This Federal holiday began in 1885 as a celebration of George Washington’s birthday on February 22. With Abraham Lincoln’s birthday being February 12, Congress made the third Monday in February Presidents’ Day. The holiday to honor both men was created during the American Bicentennial in 1976. In Virginia, the holiday is generally called Presidents’ Day, but the Commonwealth formally honors only George Washington.
A number of future and sitting presidents have visited Lynchburg over the years. Thomas Jefferson was often here while at Poplar Forest. Andrew Jackson visited in 1815 and was celebrated for his victory over the British at the Battle of New Orleans with a dinner for 300 people and 29 toasts. Mary Cabell noted that the “gentlemen became too elated” that evening.
Andrew Johnson was attacked and almost pulled from a train in 1861 as the Civil War unfolded but came back in 1869 to a lavish reception after his presidency. Future presidents Hayes and McKinley visited in 1864 as Union officers during the Battle of Lynchburg.
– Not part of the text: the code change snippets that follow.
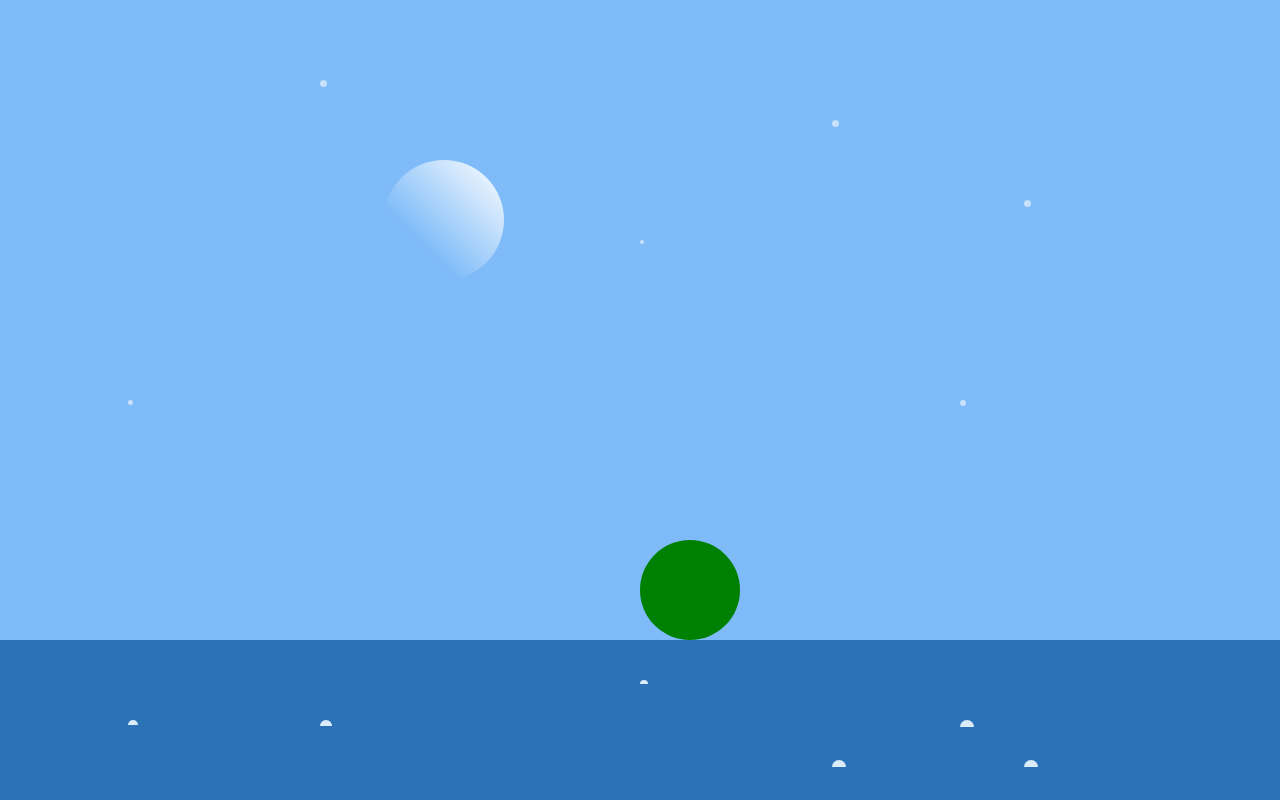
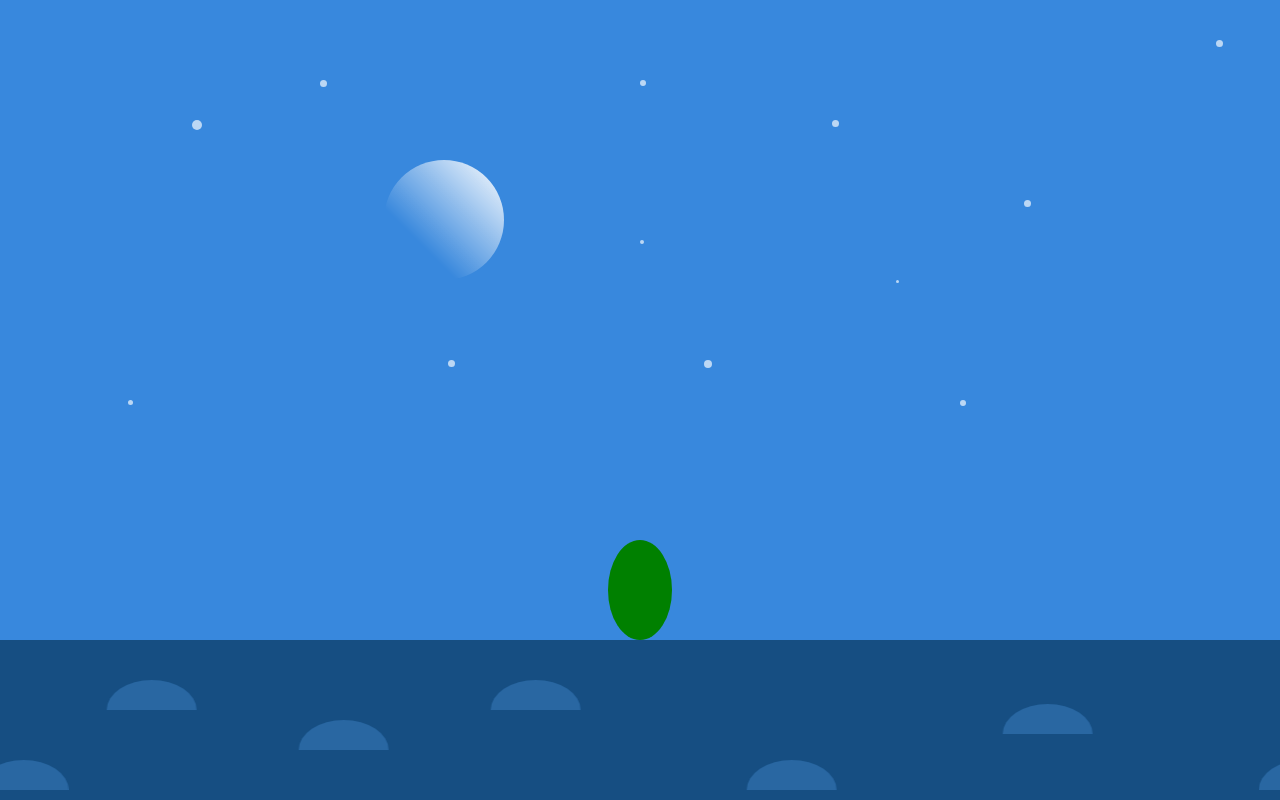
Before and after one commit to mattorme/star-wars-css, a plain HTML site: page index.html in a window 1280 px wide. Drawn offline with Linux system fonts and the light colour scheme.

Commit message:
removed scroll and added more stars, made rocks semi circle

```diff
--- a/index.html
+++ b/index.html
@@ -15,6 +15,12 @@
       <div class="star star-4"></div>
       <div class="star star-5"></div>
       <div class="star star-6"></div>
+      <div class="star star-7"></div>
+      <div class="star star-8"></div>
+      <div class="star star-9"></div>
+      <div class="star star-10"></div>
+      <div class="star star-11"></div>
+      <div class="star star-12"></div>
 
       <div class="moon"></div>
 
@@ -33,6 +39,8 @@
       <div class="rock rock-4-off"></div>
       <div class="rock rock-5-off"></div>
       <div class="rock rock-6-off"></div>
+
+      <!-- Mountains -->
     </div>
     <div class="atat"></div>
   </body>
--- a/stylesheets/main.css
+++ b/stylesheets/main.css
@@ -7,6 +7,8 @@
 body,
 html {
   height: 100%;
+  overflow-y: hidden;
+  overflow-x: hidden;
 }
 
 .background {
@@ -22,7 +24,7 @@ html {
   left: 0;
   width: 100%;
   height: 20%; /* Black section takes up 20% of the screen height */
-  background-color: rgb(43, 115, 182);
+  background-color: rgb(22, 78, 130);
 }
 
 .background::after {
@@ -32,7 +34,7 @@ html {
   left: 0;
   width: 100%;
   height: 80%; /* Blue section takes up 80% of the screen height */
-  background-color: rgb(126, 187, 248);
+  background-color: rgb(56, 136, 221);
 }
 
 .star {
@@ -84,6 +86,48 @@ html {
   left: 65%;
 }
 
+.star-7 {
+  width: 7px;
+  height: 7px;
+  top: 5%;
+  left: 95%;
+}
+
+.star-8 {
+  width: 3px;
+  height: 3px;
+  top: 35%;
+  left: 70%;
+}
+
+.star-9 {
+  width: 10px;
+  height: 10px;
+  top: 15%;
+  left: 15%;
+}
+
+.star-10 {
+  width: 6px;
+  height: 6px;
+  top: 10%;
+  left: 50%;
+}
+
+.star-11 {
+  width: 7px;
+  height: 7px;
+  top: 45%;
+  left: 35%;
+}
+
+.star-12 {
+  width: 8px;
+  height: 8px;
+  top: 45%;
+  left: 55%;
+}
+
 .moon {
   position: absolute;
   top: 20%;
@@ -102,101 +146,104 @@ html {
 
 .rock {
   position: absolute;
-  background-color: rgb(220, 235, 250);
-  border-radius: 150px 150px 0 0;
+  background-color: rgb(41, 103, 162);
+  border-radius: 0;
+  border-top-left-radius: 50% 100%;
+  border-top-right-radius: 50% 100%;
   z-index: 1;
-  animation: slide-right 5s linear infinite;
+  animation: slide-right 15s linear infinite;
 }
 
 .rock-1 {
-  width: 14px;
-  height: 7px;
-  top: 90%;
+  width: 90px;
+  height: 30px;
+  top: 85%;
   left: 75%;
 }
 
 .rock-2 {
-  width: 8px;
-  height: 4px;
-  top: 85%;
-  left: 50%;
+  width: 90px;
+  height: 30px;
+  top: 88%;
+  left: 45%;
 }
 
 .rock-3 {
-  width: 12px;
-  height: 6px;
-  top: 90%;
+  width: 90px;
+  height: 30px;
+  top: 95%;
   left: 25%;
 }
 
 .rock-4 {
-  width: 10px;
-  height: 5px;
-  top: 90%;
-  left: 10%;
+  width: 90px;
+  height: 30px;
+  top: 85%;
+  left: 5%;
 }
 
 .rock-5 {
-  width: 14px;
-  height: 7px;
-  top: 95%;
-  left: 80%;
+  width: 90px;
+  height: 30px;
+  top: 90%;
+  left: 90%;
 }
 
 .rock-6 {
-  width: 14px;
-  height: 7px;
+  width: 90px;
+  height: 30px;
   top: 95%;
   left: 65%;
 }
 
 .rock-1-off {
-  width: 14px;
-  height: 7px;
-  top: 90%;
+  width: 90px;
+  height: 30px;
+  top: 85%;
   left: -25%;
 }
+
 .rock-2-off {
-  width: 8px;
-  height: 4px;
-  top: 85%;
-  left: -50%;
+  width: 90px;
+  height: 30px;
+  top: 88%;
+  left: -55%;
 }
 
 .rock-3-off {
-  width: 12px;
-  height: 6px;
-  top: 90%;
+  width: 90px;
+  height: 30px;
+  top: 95%;
   left: -75%;
 }
 
 .rock-4-off {
-  width: 10px;
-  height: 5px;
-  top: 90%;
-  left: -90%;
+  width: 90px;
+  height: 30px;
+  top: 85%;
+  left: -95%;
 }
 
 .rock-5-off {
-  width: 14px;
-  height: 7px;
-  top: 95%;
-  left: -20%;
+  width: 90px;
+  height: 30px;
+  top: 90%;
+  left: -10%;
 }
 
 .rock-6-off {
-  width: 14px;
-  height: 7px;
+  width: 90px;
+  height: 30px;
   top: 95%;
   left: -35%;
 }
 
 .atat {
   position: absolute;
-  width: 100px;
+  width: 5%;
   height: 100px;
   bottom: 20%; /* This places the element 50px above the bottom-div */
-  left: 50%;
+  left: 47.5%;
   transform: translateX(-50%); /* This centers the element horizontally */
   color: white;
   border-radius: 50%;
```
Benjamin Harrison, Teddy Roosevelt, Woodrow Wilson, Dwight Eisenhower, and Lyndon Johnson all made whistle stop speeches from trains when running for office and the funeral train of Franklin D. Roosevelt passed by in 1945. Others who came to the Hill City included John F. Kennedy, George H. W. Bush, Gerald Ford, Ronald Reagan, and Barack Obama.